• _Available data_
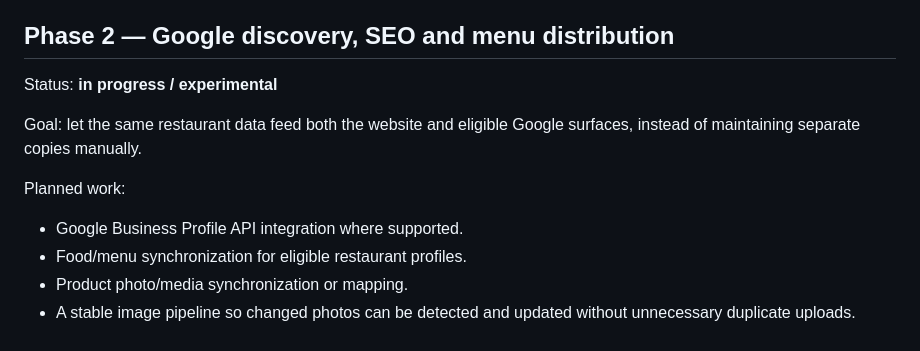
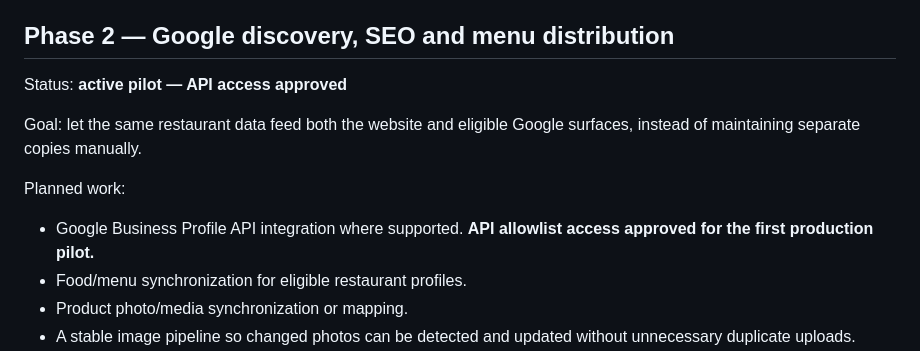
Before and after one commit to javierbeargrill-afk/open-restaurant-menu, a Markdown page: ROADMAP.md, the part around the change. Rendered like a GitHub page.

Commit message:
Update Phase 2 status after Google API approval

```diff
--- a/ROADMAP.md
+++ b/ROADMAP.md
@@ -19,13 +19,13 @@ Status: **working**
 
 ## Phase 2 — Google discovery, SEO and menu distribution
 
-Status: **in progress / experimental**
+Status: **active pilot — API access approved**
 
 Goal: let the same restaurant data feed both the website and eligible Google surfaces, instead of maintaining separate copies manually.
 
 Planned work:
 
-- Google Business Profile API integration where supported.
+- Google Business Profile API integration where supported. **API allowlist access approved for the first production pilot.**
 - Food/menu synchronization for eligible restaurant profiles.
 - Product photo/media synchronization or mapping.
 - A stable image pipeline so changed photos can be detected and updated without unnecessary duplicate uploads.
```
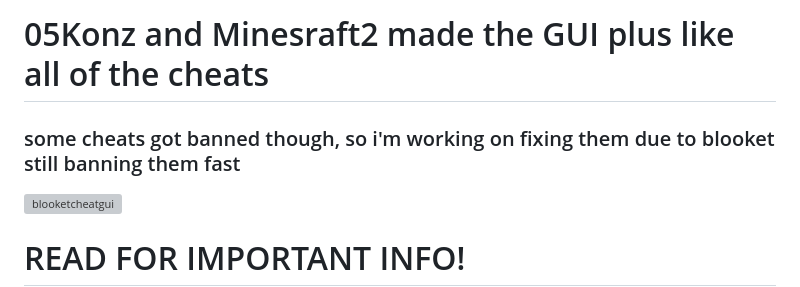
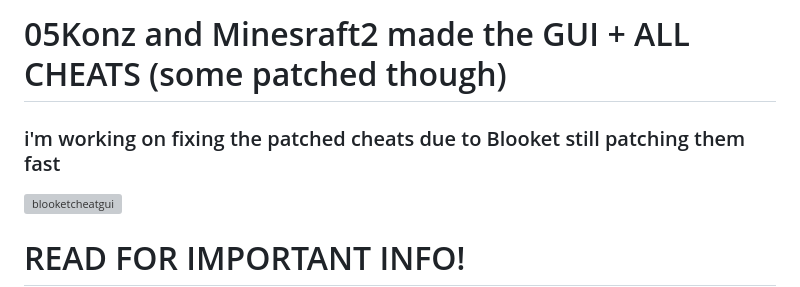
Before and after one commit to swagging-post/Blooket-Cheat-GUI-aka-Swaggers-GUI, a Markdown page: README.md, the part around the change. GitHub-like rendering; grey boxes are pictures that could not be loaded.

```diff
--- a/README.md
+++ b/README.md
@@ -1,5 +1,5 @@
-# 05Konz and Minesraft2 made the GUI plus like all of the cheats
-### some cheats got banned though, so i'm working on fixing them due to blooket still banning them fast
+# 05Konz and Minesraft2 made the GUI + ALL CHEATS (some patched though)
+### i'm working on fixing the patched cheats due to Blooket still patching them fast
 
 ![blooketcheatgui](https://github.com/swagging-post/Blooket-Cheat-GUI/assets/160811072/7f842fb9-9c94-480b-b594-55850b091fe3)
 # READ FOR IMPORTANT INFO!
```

• _Task brief_
Each line holding "still" in the records should be copied out.

• _Solution_
-### some cheats got banned though, so i'm working on fixing them due to blooket still banning them fast
+### i'm working on fixing the patched cheats due to Blooket still patching them fast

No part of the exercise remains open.